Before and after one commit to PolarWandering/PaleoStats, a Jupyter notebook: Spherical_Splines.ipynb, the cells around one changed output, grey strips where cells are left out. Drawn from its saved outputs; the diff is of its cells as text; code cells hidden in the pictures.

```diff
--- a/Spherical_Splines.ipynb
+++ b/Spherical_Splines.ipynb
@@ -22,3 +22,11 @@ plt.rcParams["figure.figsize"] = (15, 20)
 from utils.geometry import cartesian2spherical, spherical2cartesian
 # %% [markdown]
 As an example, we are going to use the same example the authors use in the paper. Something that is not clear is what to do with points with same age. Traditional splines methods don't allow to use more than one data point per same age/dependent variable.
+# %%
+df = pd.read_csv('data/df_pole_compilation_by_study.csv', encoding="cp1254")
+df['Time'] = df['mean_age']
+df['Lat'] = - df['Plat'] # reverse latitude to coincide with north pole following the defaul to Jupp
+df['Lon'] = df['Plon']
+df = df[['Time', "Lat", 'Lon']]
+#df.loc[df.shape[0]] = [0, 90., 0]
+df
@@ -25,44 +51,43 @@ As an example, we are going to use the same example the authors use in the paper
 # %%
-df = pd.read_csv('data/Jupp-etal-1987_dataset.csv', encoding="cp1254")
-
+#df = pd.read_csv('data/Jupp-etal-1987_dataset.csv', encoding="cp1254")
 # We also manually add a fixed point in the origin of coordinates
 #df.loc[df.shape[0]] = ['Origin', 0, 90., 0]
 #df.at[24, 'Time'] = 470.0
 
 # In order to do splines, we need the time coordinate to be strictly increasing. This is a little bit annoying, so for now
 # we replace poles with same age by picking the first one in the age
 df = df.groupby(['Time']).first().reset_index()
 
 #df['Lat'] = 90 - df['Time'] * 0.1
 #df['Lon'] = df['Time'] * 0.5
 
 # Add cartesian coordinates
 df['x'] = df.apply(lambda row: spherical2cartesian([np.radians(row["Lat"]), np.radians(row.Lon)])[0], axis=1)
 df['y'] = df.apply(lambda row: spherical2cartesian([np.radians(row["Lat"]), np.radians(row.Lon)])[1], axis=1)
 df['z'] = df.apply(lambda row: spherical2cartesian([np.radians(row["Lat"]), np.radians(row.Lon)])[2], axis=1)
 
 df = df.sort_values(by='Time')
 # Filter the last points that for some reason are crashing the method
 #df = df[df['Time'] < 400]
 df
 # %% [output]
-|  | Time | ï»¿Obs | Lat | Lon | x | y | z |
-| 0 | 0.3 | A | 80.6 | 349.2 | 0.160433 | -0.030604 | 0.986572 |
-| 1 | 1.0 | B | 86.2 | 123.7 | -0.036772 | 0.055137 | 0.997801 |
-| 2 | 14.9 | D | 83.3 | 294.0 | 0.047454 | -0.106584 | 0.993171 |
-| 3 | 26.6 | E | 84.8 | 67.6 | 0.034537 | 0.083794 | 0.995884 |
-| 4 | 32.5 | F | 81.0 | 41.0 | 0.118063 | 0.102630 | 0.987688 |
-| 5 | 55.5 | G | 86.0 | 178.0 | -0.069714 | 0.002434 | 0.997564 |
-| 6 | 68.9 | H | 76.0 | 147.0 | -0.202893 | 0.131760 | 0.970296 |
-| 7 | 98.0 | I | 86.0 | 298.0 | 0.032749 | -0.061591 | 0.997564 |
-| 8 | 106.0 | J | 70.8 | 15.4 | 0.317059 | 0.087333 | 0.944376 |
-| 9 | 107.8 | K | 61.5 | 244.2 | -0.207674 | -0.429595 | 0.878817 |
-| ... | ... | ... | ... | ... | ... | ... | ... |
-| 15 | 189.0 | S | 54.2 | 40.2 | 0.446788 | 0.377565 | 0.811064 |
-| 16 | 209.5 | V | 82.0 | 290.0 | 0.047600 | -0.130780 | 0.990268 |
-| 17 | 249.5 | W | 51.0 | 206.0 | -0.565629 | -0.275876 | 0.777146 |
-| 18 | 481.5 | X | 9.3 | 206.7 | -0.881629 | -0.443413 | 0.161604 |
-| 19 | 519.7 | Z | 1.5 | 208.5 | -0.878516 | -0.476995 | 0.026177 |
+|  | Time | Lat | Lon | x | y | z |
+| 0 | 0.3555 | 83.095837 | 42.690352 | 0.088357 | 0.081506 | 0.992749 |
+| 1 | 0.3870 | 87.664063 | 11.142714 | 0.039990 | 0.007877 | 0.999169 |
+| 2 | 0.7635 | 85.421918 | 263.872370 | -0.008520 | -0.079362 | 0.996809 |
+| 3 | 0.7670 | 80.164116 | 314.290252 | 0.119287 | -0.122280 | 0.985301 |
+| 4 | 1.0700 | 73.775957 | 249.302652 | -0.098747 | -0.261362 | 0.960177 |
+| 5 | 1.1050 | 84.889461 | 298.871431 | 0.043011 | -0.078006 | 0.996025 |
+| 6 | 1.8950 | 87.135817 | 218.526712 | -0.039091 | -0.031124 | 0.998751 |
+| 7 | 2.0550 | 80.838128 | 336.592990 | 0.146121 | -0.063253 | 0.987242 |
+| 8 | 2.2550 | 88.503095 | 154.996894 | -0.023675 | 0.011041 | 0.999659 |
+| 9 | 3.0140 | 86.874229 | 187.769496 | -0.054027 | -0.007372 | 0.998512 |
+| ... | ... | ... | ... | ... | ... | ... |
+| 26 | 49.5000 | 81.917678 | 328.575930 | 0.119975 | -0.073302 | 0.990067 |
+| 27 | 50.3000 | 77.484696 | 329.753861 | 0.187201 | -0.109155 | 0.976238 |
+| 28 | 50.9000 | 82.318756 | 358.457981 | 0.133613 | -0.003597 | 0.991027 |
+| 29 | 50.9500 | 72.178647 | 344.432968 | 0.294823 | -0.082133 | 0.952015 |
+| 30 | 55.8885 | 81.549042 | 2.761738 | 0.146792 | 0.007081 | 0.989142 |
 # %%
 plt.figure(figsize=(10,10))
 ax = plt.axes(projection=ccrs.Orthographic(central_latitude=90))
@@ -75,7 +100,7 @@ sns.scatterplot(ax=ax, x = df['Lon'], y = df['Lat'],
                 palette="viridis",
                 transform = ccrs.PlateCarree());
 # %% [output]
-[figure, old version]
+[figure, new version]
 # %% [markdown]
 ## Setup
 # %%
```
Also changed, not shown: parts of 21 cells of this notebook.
++++
Problem statement
Filter the entries above down to the lines that contain "shape".

Exercise result
+#df.loc[df.shape[0]] = [0, 90., 0]
 #df.loc[df.shape[0]] = ['Origin', 0, 90., 0]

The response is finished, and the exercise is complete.